Recently I was trying to determine whether any of the words should be capitalized in the phrase “First World War”. (In case you are interested, yes. Also capitalize the “W”s in WWI and World War I.) I went to the first place I always go when trying to determine the answer to a question like this – Strunk and White’s The Elements of Style.
Let me start by saying, if you don’t have a copy of this book at your desk (and a couple of other handy references related to grammar and style), then don’t even start to talk to me about the struggles you have with writing. If you don’t even care enough to get the basics right, why would you expect the overall report to be any good? Okay. That’s enough on that subject.
It didn’t have the answer I was looking for. (This wonderful book doesn’t always have everything, but it is always a great place to start.) However, while glancing through the Table of Contents, for the first time (and, believe me, I refer to this book a lot) I really noticed the fifth section: “An Approach to Style (With a List of Reminders).” The list of reminders, even without the underlying text, speaks volumes about the keys to good writing.
1. Place yourself in the background
2. Write in a way that comes naturally
3. Work from a suitable design
4. Write with nouns and verbs
5. Revise and rewrite
6. Do not overwrite
7. Do not overstate
8. Avoid the use of qualifiers
9. Do not affect a breezy manner
10. Use orthodox spelling
11. Do not explain too much
12. Do not construct awkward adverbs
13. Make sure the reader knows who is speaking
14. Avoid fancy words
15. Do not use dialect unless your ear is good
16. Be clear
17. Do not inject opinion
18. Use figures of speech sparingly
19. Do not take shortcuts at the cost of clarity
20. Avoid foreign languages
21. Prefer the standard to the offbeat
Now, some of these have obvious implication to writing in an internal auditor environment.
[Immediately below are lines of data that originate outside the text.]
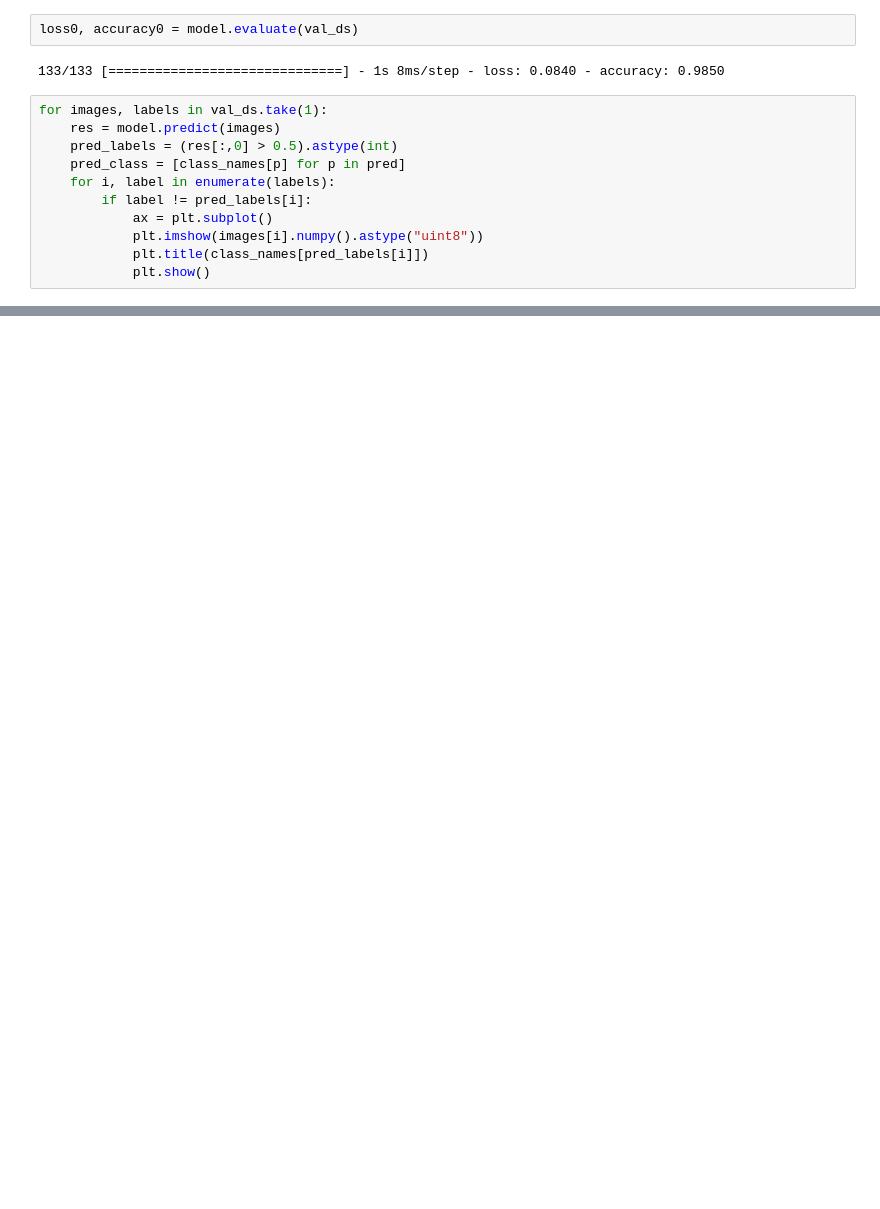
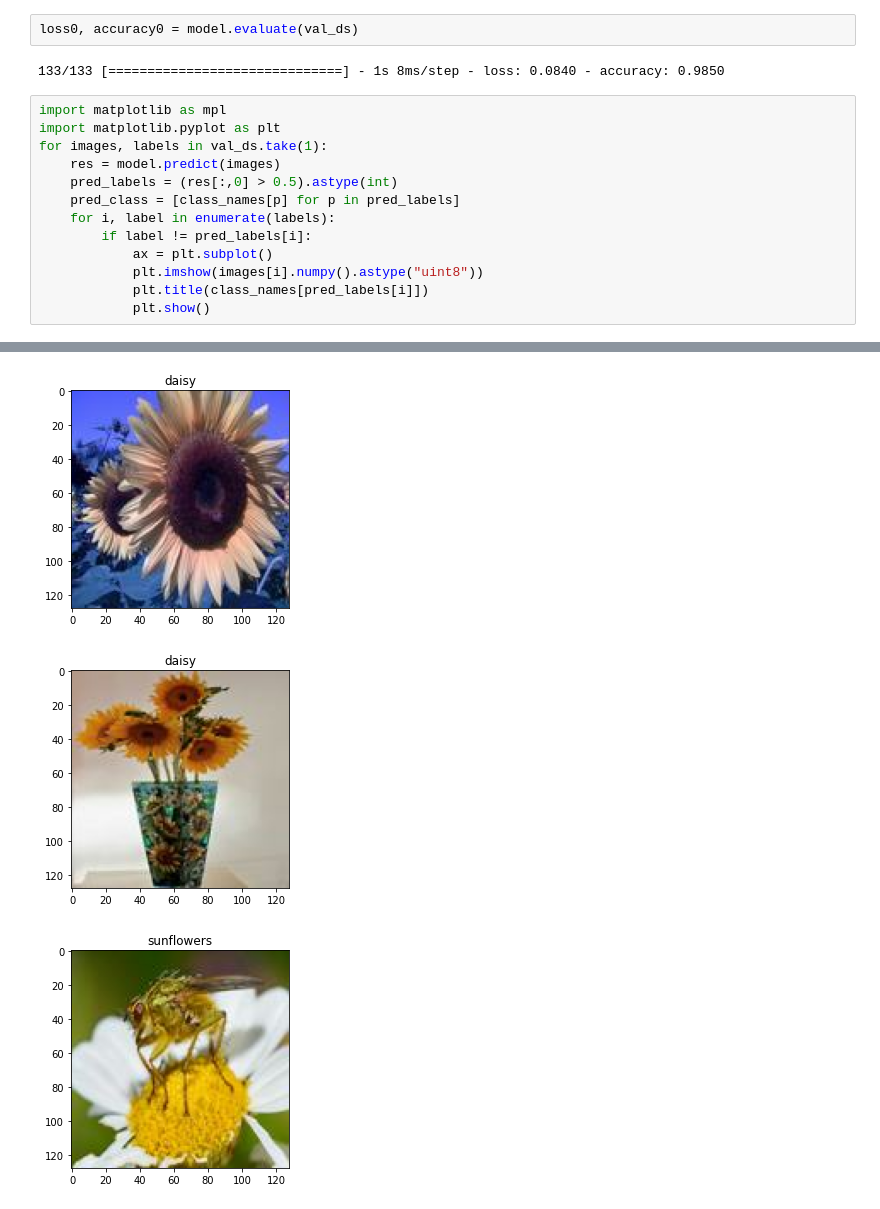
Before and after one commit to jhmuller/pretrain, a Jupyter notebook: pretrain.ipynb, the cells around one changed output, grey strips where cells are left out. Drawn from its saved outputs; the diff is of its cells as text; blank space fills up the shorter version.

```diff
--- a/pretrain.ipynb
+++ b/pretrain.ipynb
@@ -160,13 +168,16 @@ loss0, accuracy0 = model.evaluate(val_ds)
 # %% [output]
 133/133 [==============================] - 1s 8ms/step - loss: 0.0840 - accuracy: 0.9850
 # %%
+import matplotlib as mpl
+import matplotlib.pyplot as plt
 for images, labels in val_ds.take(1):
     res = model.predict(images)
     pred_labels = (res[:,0] > 0.5).astype(int)
-    pred_class = [class_names[p] for p in pred]
+    pred_class = [class_names[p] for p in pred_labels]
     for i, label in enumerate(labels):
         if label != pred_labels[i]:
             ax = plt.subplot()
             plt.imshow(images[i].numpy().astype("uint8"))
             plt.title(class_names[pred_labels[i]])
             plt.show()
+# %% [output]
@@ -172,0 +185,3 @@ for images, labels in val_ds.take(1):
+[figure, added]
+[figure, added]
+[figure, added]
```
Also changed, not shown: parts of 12 cells of this notebook.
Concepts such as “Revise and rewrite” and “Avoid the use of qualifiers” and “Be clear” are generally accepted practices. That does not mean we shouldn’t be reminded of them – constantly. (And I will accept no cracks here about people who write blogs.)
However, less obvious ones deserve thought also. “Use figures of speech sparingly” is a great reminder to avoid audit jargon. “Do not use dialect unless your ear is good” is also a reminder that we are not part of the auditees’ department and we should not write as if we have a greater familiarity with the subject than we actually have.
Twenty-one excellent points, all of which can make internal auditors’ reports that much better. Take them all; take one a day; review a few every once in a while. But get a copy of Strunk & White’s, keep it at your desk, and refer to it both as a reference and as a reminder.